We find it important to determine the individual’s values, particularly when we talk to them about aspirations. This raises the question of what we mean by values. Often times an individual will attach high value to counterproductive activities such as drinking or using drugs. They might attach high value to beliefs such as “you need to get even with someone who offends you”. Finally, a high value may be attached to the remaining inert since it prevents being rejected or failing. Thus, we can translate the current concept into a hierarchy of beliefs. Some of the beliefs may be noble and others aren’t productive or destructive. Those that are noble are considered values, whereas the rest are considered dysfunctional beliefs. What we need to do is to facilitate the individuals attaching greater value to beliefs or activates that are in line with their aspirations and goals and diminish the value attached to the counterproductive activities and beliefs.
I would welcome suggestions as to how to accomplish this. One way is to outline the advantages and disadvantages of a particular belief or activity. Usually, for a positive value, the advantages will top the disadvantages. Another application of the concept of values is the use of a Pie chart. Initially, the individual fills out the chart according to how much time they spend in each activity. The clinician then can go over each item and collaboratively attach a value to the items.
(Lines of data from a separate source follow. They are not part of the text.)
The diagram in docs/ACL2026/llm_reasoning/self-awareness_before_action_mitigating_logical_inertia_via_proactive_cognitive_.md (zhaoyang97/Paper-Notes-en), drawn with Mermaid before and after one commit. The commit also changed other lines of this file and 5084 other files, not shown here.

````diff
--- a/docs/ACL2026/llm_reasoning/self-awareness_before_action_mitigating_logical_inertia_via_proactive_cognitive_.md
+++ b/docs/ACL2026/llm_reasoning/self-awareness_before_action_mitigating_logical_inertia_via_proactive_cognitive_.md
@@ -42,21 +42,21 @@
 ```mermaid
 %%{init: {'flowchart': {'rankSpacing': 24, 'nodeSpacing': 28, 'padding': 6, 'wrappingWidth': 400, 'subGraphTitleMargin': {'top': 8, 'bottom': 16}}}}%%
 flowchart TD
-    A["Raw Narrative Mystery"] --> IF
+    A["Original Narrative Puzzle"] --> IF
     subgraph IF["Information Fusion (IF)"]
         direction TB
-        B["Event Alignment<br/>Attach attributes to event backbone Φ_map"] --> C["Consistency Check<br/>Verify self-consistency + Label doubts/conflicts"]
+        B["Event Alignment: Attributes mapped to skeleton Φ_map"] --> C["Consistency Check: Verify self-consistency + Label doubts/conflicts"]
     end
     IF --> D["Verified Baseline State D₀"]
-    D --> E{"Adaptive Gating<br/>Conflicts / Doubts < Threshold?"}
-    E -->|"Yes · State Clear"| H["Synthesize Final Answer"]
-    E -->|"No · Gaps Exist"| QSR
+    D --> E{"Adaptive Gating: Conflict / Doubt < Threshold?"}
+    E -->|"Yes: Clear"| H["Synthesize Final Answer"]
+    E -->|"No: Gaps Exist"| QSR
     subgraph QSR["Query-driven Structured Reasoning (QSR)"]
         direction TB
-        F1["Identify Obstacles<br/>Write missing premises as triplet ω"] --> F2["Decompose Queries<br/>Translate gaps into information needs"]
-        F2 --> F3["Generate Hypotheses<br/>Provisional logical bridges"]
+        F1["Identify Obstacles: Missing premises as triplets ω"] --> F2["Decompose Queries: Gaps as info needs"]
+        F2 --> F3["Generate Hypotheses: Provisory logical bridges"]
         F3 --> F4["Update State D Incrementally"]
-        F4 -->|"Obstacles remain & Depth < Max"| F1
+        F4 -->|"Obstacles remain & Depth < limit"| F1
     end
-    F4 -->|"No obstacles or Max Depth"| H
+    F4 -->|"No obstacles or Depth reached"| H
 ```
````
Hopefully, the new advantageous values will outweigh the disadvantaged values and the individual will invest their capital in the “good values” as opposed to the “bad values”.
This approach has been used successfully with substance abuse, preoccupation with pain, and schizophrenia.
Please send me your suggestions about increasing the investment in positive values and decreasing the investment in negative values.